[Otranto 006] In the field of Gothic studies, the Gothic is commonly figured as a force of rebellious escapism. This view is contested with regard to Gothic video games in the following essay, by identifying conservative trends in a number of recent games.
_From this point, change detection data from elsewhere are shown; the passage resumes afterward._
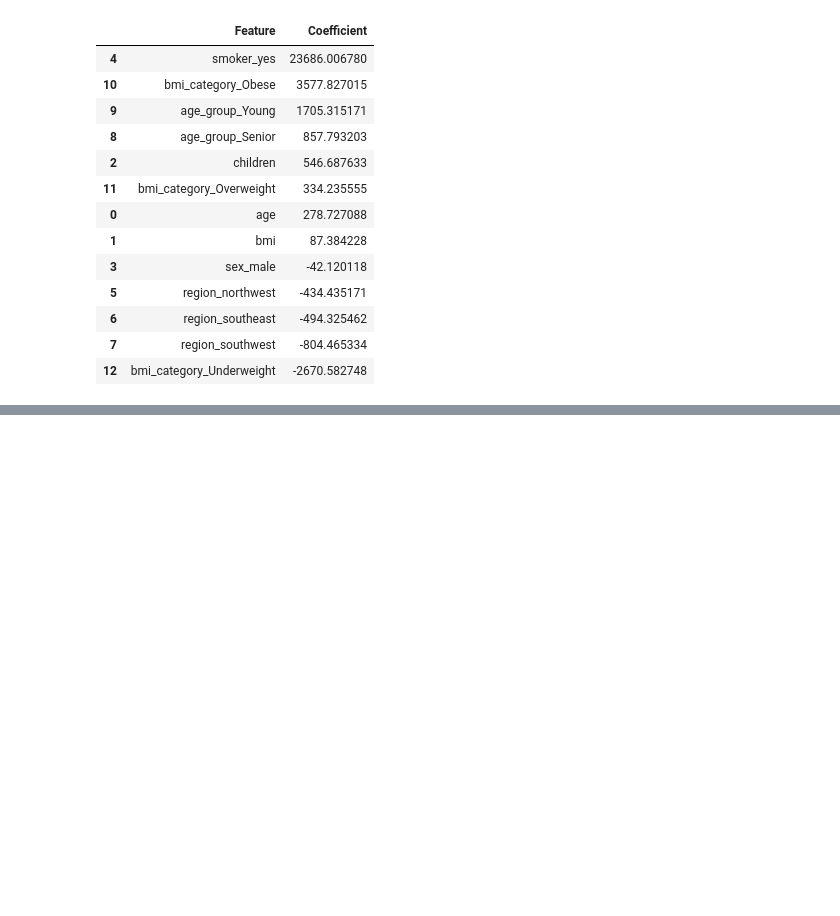
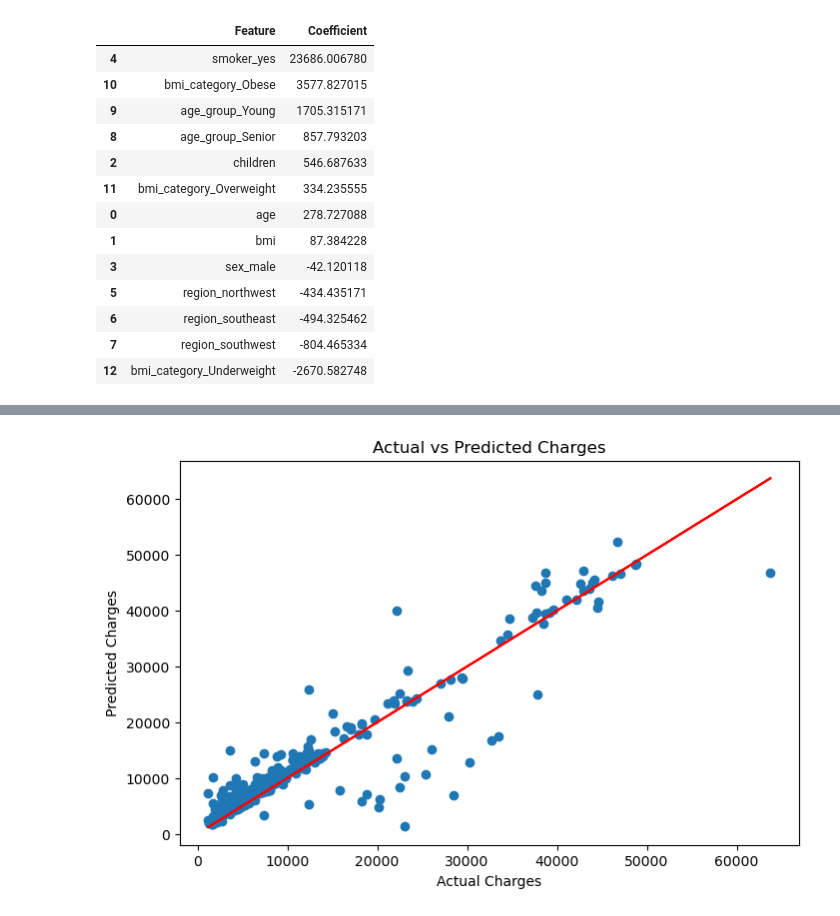
Before and after one commit to meharbansingh25/Medical-Insurance-Cost-Prediction, a Jupyter notebook: Medical Insurance Cost Prediction/Notebook/Medical_Insurance_Cost_Prediction.ipynb, the cells around one changed output, grey strips where cells are left out. Saved outputs shown, nothing was run; the diff lists cells and outputs as text; code cells hidden in the pictures; blank space fills up the shorter version.

```diff
--- a/Medical Insurance Cost Prediction/Notebook/Medical_Insurance_Cost_Prediction.ipynb
+++ b/Medical Insurance Cost Prediction/Notebook/Medical_Insurance_Cost_Prediction.ipynb
@@ -800,0 +752,2 @@ ___________________________________
+# %%
+dt_model.fit(x_train, y_train)
@@ -800,0 +788,4 @@ ___________________________________
+# %%
+rf_model = RandomForestRegressor(n_estimators= 100, random_state= 42)
+# %%
+rf_model.fit(x_train, y_train)
@@ -800,0 +799,2 @@ ___________________________________
+# %%
+rf_predictions = rf_model.predict(x_test)
@@ -800,0 +882,13 @@ ___________________________________
+# %%
+plt.figure(figsize=(8,5))
+
+plt.scatter(y_test, rf_predictions)
+plt.plot(y_test, y_test, color= 'red')
+
+plt.xlabel('Actual Charges')
+plt.ylabel('Predicted Charges')
+plt.title('Actual vs Predicted Charges')
+
+plt.show()
+# %% [output]
+[figure, added]
```
Also changed, not shown: parts of 48 cells of this notebook.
To cite or link to this article, please use the permanent link http://www.otranto.co.uk/index.php/publication/view/57, or the reduced link tinyurl.com/otranto006.     Within the field of Gothic studies, the Gothic is commonly figured as escapism on the highest level: a force…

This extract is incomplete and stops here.